By Barbara Sadler, Path 1 Associate
My husband Herb and I worshipped in one of our annual conference’s “restart” churches this past Sunday. The congregation had been a declining downtown church. They decided to sell the property and start over in a new location. After worshiping in a school gym for three years, they were able to purchase property and build a sanctuary. Their numbers have more than doubled and their average age has halved. This past Sunday was a celebration of one year in their new location.
I asked the pastor, given the large numbers of new Christians in the congregation, how he uses the sacraments of Holy Communion and Baptism. His response was that he uses them as teaching opportunities.
For Holy Communion he sometimes uses the liturgy found in the Methodist Hymnal and sometimes talks through the meaning of the elements to help people understand, not to just recite by rote. Communion is offered the first Sunday of each month although he plans to begin having it available each Sunday for those who are so moved by the Holy Spirit during the worship service that they wish to partake.
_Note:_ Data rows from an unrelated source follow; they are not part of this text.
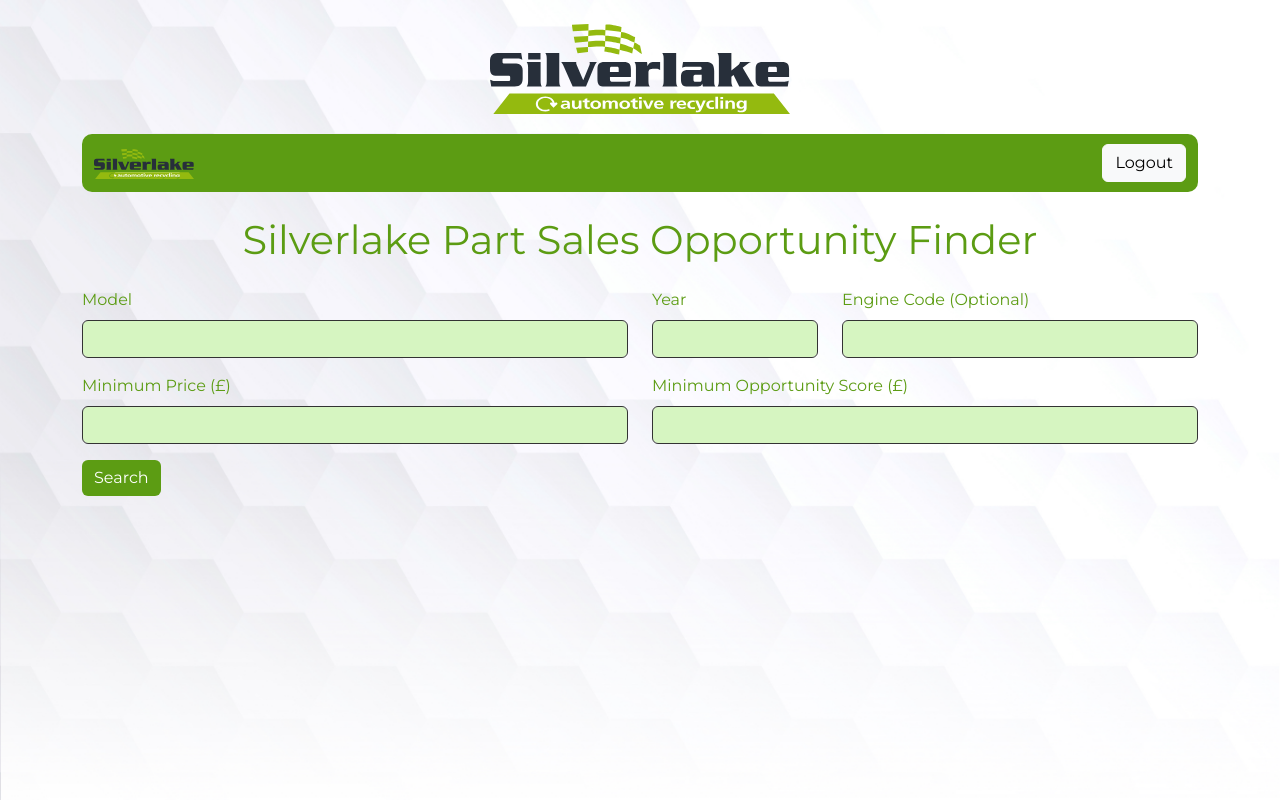
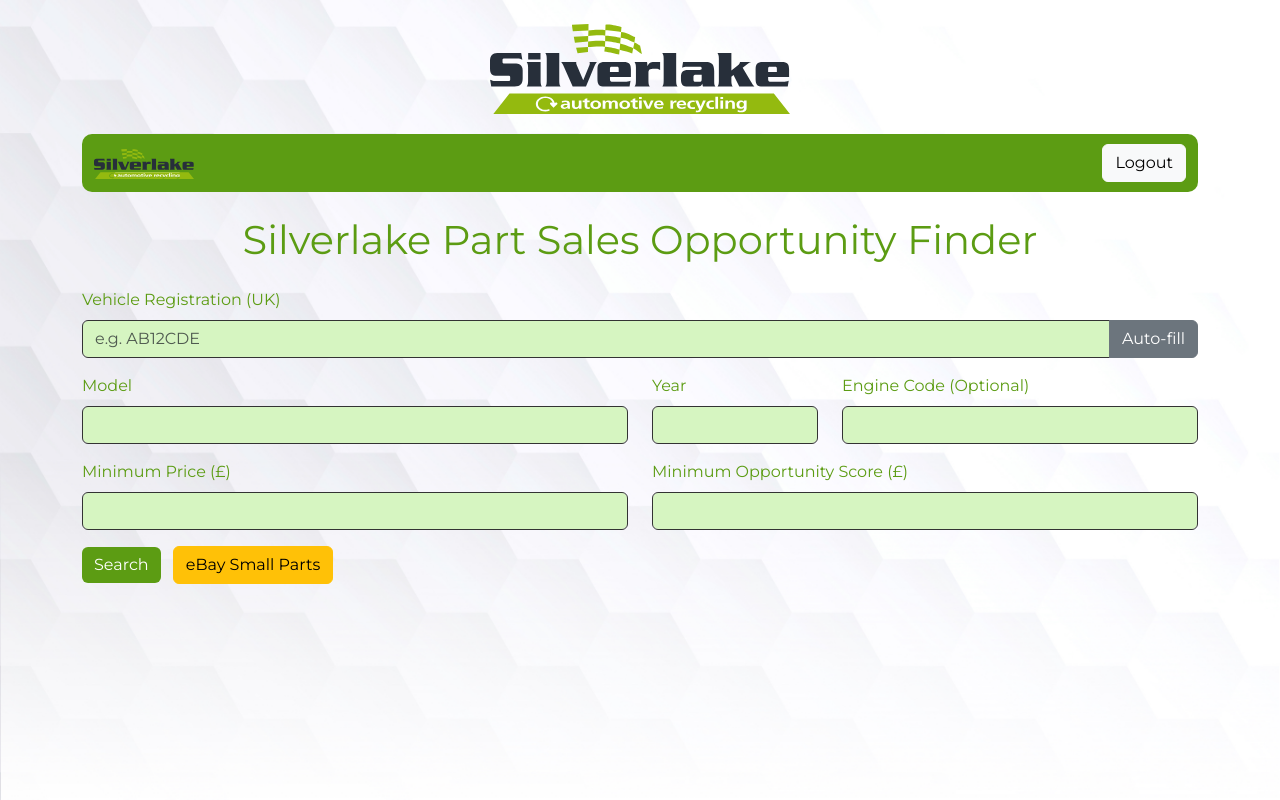
Before and after one commit to Silverlake-nacho/test-part-sales-opportunity, a Python web app: template templates/index.html in a window 1280 px wide. Run offline with Jinja, Linux system fonts and the light colour scheme; the template is opened without the code that fills it, so the values that code supplies are empty; some libraries are stand-ins or nearby versions.

Commit message:
Update index.html

```diff
--- a/templates/index.html
+++ b/templates/index.html
@@ -79,6 +79,16 @@
       <h1 class="mb-4 text-center">Silverlake Part Sales Opportunity Finder</h1>
 
       <form method="post">
+
+<!-- Vehicle Registration Input -->
+<div class="mb-3">
+    <label for="registration" class="form-label">Vehicle Registration (UK)</label>
+    <div class="input-group">
+        <input type="text" class="form-control" id="registration" name="registration" placeholder="e.g. AB12CDE">
+        <button class="btn btn-secondary" type="button" onclick="fetchVehicleData()">Auto-fill</button>
+    </div>
+</div>
+
         <div class="row">
           <div class="col-md-6 mb-3">
             <label class="form-label">Model</label>
@@ -108,7 +118,10 @@
         {% if parts %}
           <a href="/download" class="btn btn-success ms-2">Download Excel</a>
         {% endif %}
-      </form>
+
+<button type="button" class="btn btn-warning ms-2" id="ebayButton">eBay Small Parts</button>
+
+</form>
 
       {% if search_details %}
       <h2 class="mt-5">Top Parts for {{ search_details.model }} (Year {{ search_details.year }}) {% if search_details.engine_code %} Engine: {{ search_details.engine_code }} {% endif %}</h2>
@@ -221,5 +234,75 @@
       });
     </script>
 
-  </body>
+
+<!-- Modal -->
+<div class="modal fade" id="ebayModal" tabindex="-1" aria-labelledby="ebayModalLabel" aria-hidden="true">
+  <div class="modal-dialog modal-xl modal-dialog-centered">
+    <div class="modal-content">
+      <div class="modal-header">
+        <h5 class="modal-title" id="ebayModalLabel">eBay Small Parts Lookup</h5>
+        <button type="button" class="btn-close" data-bs-dismiss="modal" aria-label="Close"></button>
+      </div>
+      <div class="modal-body" id="ebayModalBody">
+        <p>Loading...</p>
+      </div>
+    </div>
+  </div>
+</div>
+
+
+<script>
+async function fetchVehicleData() {
+    const reg = document.getElementById('registration').value;
+    if (!reg) return alert("Please enter a registration.");
+
+    try {
+        const response = await fetch(`/lookup_registration?reg=${encodeURIComponent(reg)}`);
+        const data = await response.json();
+
+        if (data.error) {
+            alert(data.error);
+        } else {
+            document.querySelector('[name="model"]').value = data.model || '';
+            document.querySelector('[name="year"]').value = data.year || '';
+            document.querySelector('[name="engine_code"]').value = data.engine_code || '';
+        }
+    } catch (err) {
+        console.error("Error fetching registration data:", err);
+        alert("Something went wrong looking up the registration.");
+    }
+}
+</script>
+
+</body>
+
+<script>
+  $(document).ready(function() {
+    $('#ebayButton').on('click', function() {
+      const model = $('input[name="model"]').val().trim();
+      const year = $('input[name="year"]').val().trim();
+      if (!model || !year) {
+        alert("Please enter both model and year first.");
+        return;
+      }
+
+      $('#ebayModalBody').html('<p>Loading...</p>');
+      $('#ebayModal').modal('show');
+
+      $.ajax({
+        url: '/ebay_small_parts',
+        method: 'GET',
+        data: { model: model, year: year },
+        success: function(data) {
+          $('#ebayModalBody').html(data);
+        },
+        error: function() {
+          $('#ebayModalBody').html('<p>Error loading data.</p>');
+        }
+      });
+    });
+  });
+</script>
+<script src="https://cdn.jsdelivr.net/npm/bootstrap@5.3.0/dist/js/bootstrap.bundle.min.js"></script>
+
 </html>
```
For newcomers to the faith who wish to be baptized, he offers a range of options from the traditional Methodist “sprinkling” to immersion. Again, this is to provide each person both the knowledge and the opportunity to choose what they are most comfortable with. He holds quarterly new member orientation classes during which he teaches about these sacraments, their meaning and the methodologies of experiencing them. The teaching element is so vital because those new to the faith can sometimes be put off by traditions that are familiar and comfortable to the rest of us.
I was not raised in the church. I do remember attending church once with a grade school friend. As a part of the service, several persons, dressed in their white baptismal gowns, were baptized by immersion in the large baptistery. As a child I was so frightened by observing that experience I did not go back to any church for years. In fact, I was well into adulthood before I accepted God’s claim on my life.
The sacraments are vital to our faith, but it is also vital to use them (every time) as a teaching tool. Class is in session! What lessons do you think the sacraments can teach us?